Buttigieg’s most recent swing through South Carolina, the first state with a large black population to hold a primary, underscored the depth of his challenge with the critical Democratic voting bloc.
Amid campaign stops designed to put Buttigieg before black audiences, the white, openly gay, former mayor of South Bend, Indiana, faced continued questions about his record on race, his ability to earn black voters’ trust, and his sexuality.
“It’s South Carolina. We are gas, sweet tea and religion,” said Mattie Thomas, who co-chairs the state’s Democratic Black Women Caucus.
“For many people, they believe their God won’t let them support him.”

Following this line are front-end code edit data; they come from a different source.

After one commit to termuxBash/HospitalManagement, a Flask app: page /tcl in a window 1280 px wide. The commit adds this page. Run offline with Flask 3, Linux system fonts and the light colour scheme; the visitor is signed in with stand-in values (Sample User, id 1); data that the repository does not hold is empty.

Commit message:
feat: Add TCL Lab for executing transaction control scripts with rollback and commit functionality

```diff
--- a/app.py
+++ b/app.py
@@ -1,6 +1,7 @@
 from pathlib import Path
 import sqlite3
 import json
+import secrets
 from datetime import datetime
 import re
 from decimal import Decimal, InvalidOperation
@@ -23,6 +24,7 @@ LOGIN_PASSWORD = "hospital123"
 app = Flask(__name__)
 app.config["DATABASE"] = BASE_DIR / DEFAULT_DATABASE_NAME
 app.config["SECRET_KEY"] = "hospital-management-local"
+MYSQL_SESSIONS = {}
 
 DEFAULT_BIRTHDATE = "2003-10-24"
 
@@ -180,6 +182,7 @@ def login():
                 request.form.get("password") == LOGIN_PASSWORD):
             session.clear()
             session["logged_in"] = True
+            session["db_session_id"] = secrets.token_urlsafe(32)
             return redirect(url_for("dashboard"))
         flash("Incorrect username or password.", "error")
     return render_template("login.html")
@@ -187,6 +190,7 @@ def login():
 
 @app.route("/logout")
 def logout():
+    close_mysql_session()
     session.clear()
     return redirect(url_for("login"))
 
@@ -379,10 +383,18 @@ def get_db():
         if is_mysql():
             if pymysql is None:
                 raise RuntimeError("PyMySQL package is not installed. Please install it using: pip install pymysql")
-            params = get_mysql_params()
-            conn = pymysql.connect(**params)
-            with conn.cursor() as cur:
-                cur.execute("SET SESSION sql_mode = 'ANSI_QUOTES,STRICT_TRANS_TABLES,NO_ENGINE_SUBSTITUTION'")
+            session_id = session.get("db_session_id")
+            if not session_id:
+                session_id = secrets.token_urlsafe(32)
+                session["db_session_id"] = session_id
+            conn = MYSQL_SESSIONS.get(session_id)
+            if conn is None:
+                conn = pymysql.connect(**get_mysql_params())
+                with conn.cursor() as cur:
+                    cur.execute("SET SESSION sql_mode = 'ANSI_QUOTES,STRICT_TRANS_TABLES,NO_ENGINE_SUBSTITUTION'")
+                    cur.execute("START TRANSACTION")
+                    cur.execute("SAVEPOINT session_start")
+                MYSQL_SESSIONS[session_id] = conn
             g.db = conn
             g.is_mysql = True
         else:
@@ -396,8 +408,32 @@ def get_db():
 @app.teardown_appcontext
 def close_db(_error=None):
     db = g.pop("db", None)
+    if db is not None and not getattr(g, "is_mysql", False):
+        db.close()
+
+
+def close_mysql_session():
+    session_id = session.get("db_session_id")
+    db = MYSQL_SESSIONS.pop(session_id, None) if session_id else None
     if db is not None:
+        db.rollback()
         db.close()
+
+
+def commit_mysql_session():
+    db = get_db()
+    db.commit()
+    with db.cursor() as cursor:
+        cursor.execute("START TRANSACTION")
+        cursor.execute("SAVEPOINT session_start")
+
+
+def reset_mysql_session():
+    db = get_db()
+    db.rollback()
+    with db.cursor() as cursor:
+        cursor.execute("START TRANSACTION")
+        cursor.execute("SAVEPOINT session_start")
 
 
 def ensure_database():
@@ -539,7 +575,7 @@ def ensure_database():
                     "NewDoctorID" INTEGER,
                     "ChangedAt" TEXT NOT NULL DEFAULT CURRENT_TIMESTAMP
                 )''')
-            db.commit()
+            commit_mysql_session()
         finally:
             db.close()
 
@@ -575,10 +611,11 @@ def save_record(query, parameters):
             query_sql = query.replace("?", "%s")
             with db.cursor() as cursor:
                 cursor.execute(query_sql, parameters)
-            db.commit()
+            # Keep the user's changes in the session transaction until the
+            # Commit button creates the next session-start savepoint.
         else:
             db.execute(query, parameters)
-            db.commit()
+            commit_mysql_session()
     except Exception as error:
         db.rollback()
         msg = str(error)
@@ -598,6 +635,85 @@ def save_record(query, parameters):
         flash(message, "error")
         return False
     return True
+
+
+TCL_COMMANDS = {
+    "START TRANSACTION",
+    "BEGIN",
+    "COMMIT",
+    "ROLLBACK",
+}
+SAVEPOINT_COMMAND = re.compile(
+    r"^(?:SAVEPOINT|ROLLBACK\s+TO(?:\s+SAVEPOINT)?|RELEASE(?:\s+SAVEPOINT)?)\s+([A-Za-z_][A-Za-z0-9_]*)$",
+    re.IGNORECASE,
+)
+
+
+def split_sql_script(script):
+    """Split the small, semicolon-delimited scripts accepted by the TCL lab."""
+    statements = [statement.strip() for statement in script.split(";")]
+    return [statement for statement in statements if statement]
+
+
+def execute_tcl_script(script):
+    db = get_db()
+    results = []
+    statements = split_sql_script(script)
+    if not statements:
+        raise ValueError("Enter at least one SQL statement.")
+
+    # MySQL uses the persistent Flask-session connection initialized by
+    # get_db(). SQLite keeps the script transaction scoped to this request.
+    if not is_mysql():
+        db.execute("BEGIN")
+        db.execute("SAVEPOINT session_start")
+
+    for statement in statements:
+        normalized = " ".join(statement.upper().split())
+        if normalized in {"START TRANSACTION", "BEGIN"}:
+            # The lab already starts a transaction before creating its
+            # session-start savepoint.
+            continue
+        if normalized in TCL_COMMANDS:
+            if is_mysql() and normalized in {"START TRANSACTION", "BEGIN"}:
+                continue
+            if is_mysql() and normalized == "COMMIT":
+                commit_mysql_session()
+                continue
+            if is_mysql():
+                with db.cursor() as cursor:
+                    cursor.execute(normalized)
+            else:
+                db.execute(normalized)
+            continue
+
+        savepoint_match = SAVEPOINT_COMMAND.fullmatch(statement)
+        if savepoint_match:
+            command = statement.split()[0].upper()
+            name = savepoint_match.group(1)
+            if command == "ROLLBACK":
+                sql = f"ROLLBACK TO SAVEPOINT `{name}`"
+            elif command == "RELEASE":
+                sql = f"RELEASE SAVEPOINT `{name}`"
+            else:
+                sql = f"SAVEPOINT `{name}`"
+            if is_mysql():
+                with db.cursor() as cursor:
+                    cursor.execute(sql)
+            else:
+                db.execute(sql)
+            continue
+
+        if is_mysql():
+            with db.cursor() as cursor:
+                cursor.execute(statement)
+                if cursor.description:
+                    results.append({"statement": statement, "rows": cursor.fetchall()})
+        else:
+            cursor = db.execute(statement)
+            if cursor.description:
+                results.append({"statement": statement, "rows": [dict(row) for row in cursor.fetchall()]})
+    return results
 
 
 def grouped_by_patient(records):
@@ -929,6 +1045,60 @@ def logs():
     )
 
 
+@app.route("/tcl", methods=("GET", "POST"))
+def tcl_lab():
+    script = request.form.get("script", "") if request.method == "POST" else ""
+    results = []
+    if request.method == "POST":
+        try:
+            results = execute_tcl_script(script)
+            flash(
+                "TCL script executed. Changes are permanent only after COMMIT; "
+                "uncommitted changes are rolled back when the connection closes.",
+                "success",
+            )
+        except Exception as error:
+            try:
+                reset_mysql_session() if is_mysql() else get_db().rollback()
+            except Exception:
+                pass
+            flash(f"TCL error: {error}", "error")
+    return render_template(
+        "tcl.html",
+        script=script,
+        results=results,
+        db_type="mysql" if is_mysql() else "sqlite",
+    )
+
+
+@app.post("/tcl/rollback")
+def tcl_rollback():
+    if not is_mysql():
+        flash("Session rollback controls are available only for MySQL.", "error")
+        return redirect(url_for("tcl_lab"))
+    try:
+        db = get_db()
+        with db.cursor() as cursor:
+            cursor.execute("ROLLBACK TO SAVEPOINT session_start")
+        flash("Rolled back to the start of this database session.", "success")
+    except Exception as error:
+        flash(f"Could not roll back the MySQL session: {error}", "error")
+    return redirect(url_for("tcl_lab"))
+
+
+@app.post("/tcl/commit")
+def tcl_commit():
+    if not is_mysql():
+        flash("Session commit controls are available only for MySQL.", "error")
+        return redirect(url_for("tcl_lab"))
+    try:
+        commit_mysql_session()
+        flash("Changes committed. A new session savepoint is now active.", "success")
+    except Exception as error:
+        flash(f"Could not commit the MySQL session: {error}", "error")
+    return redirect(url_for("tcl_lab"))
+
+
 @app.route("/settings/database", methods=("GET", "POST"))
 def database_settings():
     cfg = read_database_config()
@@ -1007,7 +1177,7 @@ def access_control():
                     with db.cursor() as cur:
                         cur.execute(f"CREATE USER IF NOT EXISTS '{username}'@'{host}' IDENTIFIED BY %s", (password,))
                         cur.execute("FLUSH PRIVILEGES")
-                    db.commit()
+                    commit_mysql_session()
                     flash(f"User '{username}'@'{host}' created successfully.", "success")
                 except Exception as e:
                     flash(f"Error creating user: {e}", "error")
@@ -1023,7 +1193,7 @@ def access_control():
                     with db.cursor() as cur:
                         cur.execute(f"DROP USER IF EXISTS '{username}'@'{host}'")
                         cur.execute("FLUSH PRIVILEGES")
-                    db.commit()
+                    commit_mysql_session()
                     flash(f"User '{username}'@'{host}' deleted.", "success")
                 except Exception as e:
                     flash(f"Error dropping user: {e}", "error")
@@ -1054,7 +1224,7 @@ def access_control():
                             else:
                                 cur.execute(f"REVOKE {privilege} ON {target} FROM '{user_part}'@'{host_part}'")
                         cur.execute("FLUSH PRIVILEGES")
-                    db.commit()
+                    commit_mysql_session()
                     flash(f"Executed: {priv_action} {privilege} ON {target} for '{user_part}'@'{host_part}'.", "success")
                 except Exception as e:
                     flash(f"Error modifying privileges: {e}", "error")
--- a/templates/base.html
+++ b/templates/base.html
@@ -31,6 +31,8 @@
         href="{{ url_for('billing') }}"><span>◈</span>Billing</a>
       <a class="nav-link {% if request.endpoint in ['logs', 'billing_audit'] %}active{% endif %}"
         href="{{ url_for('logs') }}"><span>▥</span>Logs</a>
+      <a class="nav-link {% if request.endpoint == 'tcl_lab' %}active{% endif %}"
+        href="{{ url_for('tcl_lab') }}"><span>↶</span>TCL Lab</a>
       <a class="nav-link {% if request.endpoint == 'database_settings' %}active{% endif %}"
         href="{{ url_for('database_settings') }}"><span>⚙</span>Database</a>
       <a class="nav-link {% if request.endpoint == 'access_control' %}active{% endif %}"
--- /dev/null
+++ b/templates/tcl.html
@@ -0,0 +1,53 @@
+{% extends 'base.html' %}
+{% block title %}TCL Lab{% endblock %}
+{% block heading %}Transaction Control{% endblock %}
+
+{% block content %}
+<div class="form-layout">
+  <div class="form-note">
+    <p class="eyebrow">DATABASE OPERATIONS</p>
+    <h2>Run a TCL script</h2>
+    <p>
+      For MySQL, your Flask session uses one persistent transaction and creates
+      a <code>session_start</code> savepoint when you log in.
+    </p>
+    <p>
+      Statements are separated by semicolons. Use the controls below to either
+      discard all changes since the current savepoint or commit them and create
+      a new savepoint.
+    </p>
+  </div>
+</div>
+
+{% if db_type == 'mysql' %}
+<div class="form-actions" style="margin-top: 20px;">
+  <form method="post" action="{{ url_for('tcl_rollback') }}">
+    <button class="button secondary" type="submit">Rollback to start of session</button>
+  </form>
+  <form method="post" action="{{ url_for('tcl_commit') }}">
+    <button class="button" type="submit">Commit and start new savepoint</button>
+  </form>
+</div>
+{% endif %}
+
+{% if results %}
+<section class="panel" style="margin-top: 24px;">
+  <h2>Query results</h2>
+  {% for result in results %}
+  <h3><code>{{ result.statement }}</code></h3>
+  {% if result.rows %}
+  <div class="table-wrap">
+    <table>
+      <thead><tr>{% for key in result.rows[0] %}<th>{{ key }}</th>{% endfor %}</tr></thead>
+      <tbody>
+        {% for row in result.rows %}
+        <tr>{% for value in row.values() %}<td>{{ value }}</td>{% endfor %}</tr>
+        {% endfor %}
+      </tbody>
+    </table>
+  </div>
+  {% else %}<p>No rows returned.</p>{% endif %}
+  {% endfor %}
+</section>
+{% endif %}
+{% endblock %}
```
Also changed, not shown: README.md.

Buttigieg, 38, has spent the last year successfully courting Democratic donors and voters in the predominantly white states of Iowa and New Hampshire, where polls show the Harvard-educated, military veteran in the top tier of candidates a week before Iowa’s February 3 caucuses.
But a lack of black voter support could doom his White House chances.
A national Washington Post-Ipsos poll this month showed Buttigieg with just 2% support from Democratic black voters nationally, far behind former Vice President Joe Biden’s 48% and US Senator Bernie Sanders’ 20%. In South Carolina, where roughly 30% of the population is black, Buttigieg has remained in the single digits.
Buttigieg lacks the national profile and long-standing relationships with the black community that have boosted Biden. His recently ended tenure as mayor has come under scrutiny, including a lack of diversity on the local police force, and a fatal shooting of a black resident by a police officer.
He has tried to confront those concerns head-on. Buttigieg named black employees to key positions on the campaign, and released a detailed policy proposal – dubbed the Frederick Douglass Plan, named after the 19th-century abolitionist leader who was born into slavery – that would send more federal money to black colleges and black-owned businesses, said Hasoni Pratts, the campaign’s national engagement director.
On Monday, the campaign announced endorsements from three state officials, including the first black mayor of the small town of Anderson.
Yet at an event last week at Claflin University, a historically black college in Orangeburg, South Carolina, Buttigieg said most of his campaign events in the state still lacked diversity.
“I’ll be honest, it’s mostly white people showing up,” Buttigieg said. “In order to win, in order to deserve to win, I need to be speaking to everyone,” he added.
Larry McCutcheon, a 69-year-old black pastor, said he was open to voting for Buttigieg, and gets angry at the portrayal of blacks as homophobic. Looking at some empty seats in the university hall, McCutcheon said the bigger issue was that Buttigieg’s message had not resonated with enough black voters in the state.
“You can see just from this event that he has a problem,” McCutcheon said.
Buttigieg’s campaign blames his sluggish poll numbers on black voters’ lack of familiarity with the candidate, who did not have a national profile before entering the race. As that changes, so will his poll numbers, the campaign says.
In a phone interview, Pratts said the campaign had been the victim of a “false” narrative that had “spiraled out control” about Buttigieg’s handling of race issues during his tenure as mayor.
She said Buttigieg would keep showing up at events with black voters and answering tough questions.
“I get this is an ongoing process of earning trust,” Buttigieg said in Orangeburg.
“I get that, as a new guy, I don’t have decades worth of experience with folks around the country. We have our story of our city, which is good, bad and indifferent.”
Afterward, Delanie Frierson, 66, said it was unlikely she would vote for Buttigieg in South Carolina’s February 29 primary. She believes he has falsely equated gay rights to civil rights, a comparison she describes as insulting.
“Pete can walk into a room and no one will know if he’s gay,” she said.
“A black person can’t do that.”